Play around with different dollar amounts and work out which ‘sits’ most comfortably with you. Too little and you’ll feel undervalued. Too high and you’ll feel like a fraud. Test out what feels right for you whilst ensuring you include large quantities of both the second and third Cs – Credibility and Currency.


What you say about yourself, and what other people say about you, will add hugely to your credibility.

  • Do you have the credentials required?
  • Are clients, colleagues and others willing to put their reputation on the line and lend you their support by way of testimonials and references?
  • Do you have specialist skills or expertise, or are you considered the ‘go-to’ person in your field?

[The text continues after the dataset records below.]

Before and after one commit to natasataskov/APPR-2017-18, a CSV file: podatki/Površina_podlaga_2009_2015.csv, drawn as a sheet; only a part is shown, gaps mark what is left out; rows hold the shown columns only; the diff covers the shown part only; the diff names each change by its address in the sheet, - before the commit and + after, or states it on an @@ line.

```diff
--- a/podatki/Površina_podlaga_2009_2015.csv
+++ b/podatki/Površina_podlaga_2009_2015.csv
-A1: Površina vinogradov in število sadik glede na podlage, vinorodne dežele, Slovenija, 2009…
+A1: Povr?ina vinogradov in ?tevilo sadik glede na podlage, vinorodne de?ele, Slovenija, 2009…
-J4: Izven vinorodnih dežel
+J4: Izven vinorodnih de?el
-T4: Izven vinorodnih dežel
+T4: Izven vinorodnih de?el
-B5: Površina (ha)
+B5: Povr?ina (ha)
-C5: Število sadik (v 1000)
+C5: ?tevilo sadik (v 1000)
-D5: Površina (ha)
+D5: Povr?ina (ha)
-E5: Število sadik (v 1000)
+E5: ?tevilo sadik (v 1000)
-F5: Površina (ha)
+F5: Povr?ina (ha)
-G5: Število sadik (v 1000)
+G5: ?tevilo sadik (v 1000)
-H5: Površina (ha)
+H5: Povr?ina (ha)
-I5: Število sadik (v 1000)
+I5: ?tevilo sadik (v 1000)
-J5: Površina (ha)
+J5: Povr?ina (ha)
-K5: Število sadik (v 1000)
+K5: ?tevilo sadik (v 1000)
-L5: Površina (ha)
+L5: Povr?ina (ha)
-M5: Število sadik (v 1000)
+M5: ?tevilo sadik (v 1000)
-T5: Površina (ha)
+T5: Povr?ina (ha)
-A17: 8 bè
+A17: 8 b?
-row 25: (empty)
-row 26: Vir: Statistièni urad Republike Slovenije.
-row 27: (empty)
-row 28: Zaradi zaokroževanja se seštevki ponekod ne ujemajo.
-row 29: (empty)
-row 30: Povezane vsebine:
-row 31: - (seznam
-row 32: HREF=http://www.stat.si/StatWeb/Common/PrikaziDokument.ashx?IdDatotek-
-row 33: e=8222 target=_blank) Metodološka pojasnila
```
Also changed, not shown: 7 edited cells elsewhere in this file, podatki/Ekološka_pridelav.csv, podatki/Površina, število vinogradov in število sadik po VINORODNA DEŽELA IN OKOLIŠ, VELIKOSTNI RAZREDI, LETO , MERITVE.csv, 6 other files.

Providing evidence of your abilities that are relevant and meaningful to those you’re aiming to influence will enhance your personal sense of credibility and self-confidence and make it easier for others to make informed decisions about you.


Being able to articulate why you, and why now, is extremely powerful.

  • Work out what your customers return on investment (ROI) is likely to be if they engage you and then clearly articulate it
  • Facts and figures, supported by actual examples of your previous work will help you stand out from the crowd and boost your confidence in your willingness and ability to charge
  • Amongst the body of evidence supporting your credibility make sure you include current, relevant material and references that demonstrate you’re in touch with what’s wanted and needed now, not years ago
  • Getting paid what you’re worth is more about confidence, credibility and currency than actual dollars and cents
  • When you’re able to clearly articulate why you deserve what you’re worth you’ll be in the strongest position possible to negotiate effectively.


You can charge for your services in a variety of ways, such as a fixed amount for an entire project, an hourly fee, or a sales commission. No matter how you bill clients, you first need to figure out how much to charge — even if you charge a fixed fee for the whole project.

You can’t determine how much your fixed fee should be unless you know roughly how many hours the job will take and what you need to earn per hour to make it worth your while.

No idea what you can or should charge?

If you’re in this boat, try using a two-step approach to determine your hourly rate:

  1. Calculate what your rate should be, based on all your expenses to complete the job
  2. Investigate the marketplace to see if you should adjust your rate up or down to fit within competitors price ranges (you don’t need to be the cheapest, people know your worth and don’t always trust those who are too cheap!)

Calculate Your Hourly Rate

Price per Service

  • Add up your labour and overhead costs
  • Add the profit you want to earn, then
  • Divide the total by your hours worked.

This is the minimum you must charge to pay your expenses, pay yourself a salary, and earn a profit.

Depending on market conditions, you may be able to charge more for your services, or you might have to reduce your rate a little to be considered if it is a very competitive space.

OR Determine your Ideal Annual Salary

  • Pick a figure for your required annual salary (what you want/need to earn)
  • Compute annual overheads

 Include all of the costs you incur to do business. For example: business registrations, website costs, phone plans, office equipment, travel expenses, business insurance etc

  • Determine billable hours

How many hours will you work and get paid for during the year.

– Allow for at least 25% to 35% of your time on tasks that you can’t bill to clients, such as bookkeeping, marketing, admin and upgrading your skills

– Deduct the number of weeks holiday per year you will take

Hourly Rate Charge

– Total of (Ideal Salary + Overheads) DIVIDED by the number of actual hours you can work = hourly charge rate

Investigate the Marketplace

  • Determine whether your calculated hourly rate is realistic
  • Investigate your industry and competition

– Contact a professional organization or trade association for your field

– Ask competitors, or check their rates on websites

  • Talk to potential clients and customers – for example, attend trade shows and business conventions.
  • You may discover that your ideal hourly rate is way off the market rate in either direction – it’s OK to be different so long as you know your true worth!

However, if you’re highly skilled and performing work of unusually high quality, don’t be afraid to ask for more than others. Many potential clients believe that they get what they pay for and are willing to pay more for quality!

So are you charging what you worth?

If you need any help with your business strategic planning, or have the need to outsource some tasks to allow you to focus on what brings in the money for your business – Your Business Helper is here to support you, call now 0414210979

Happy planning!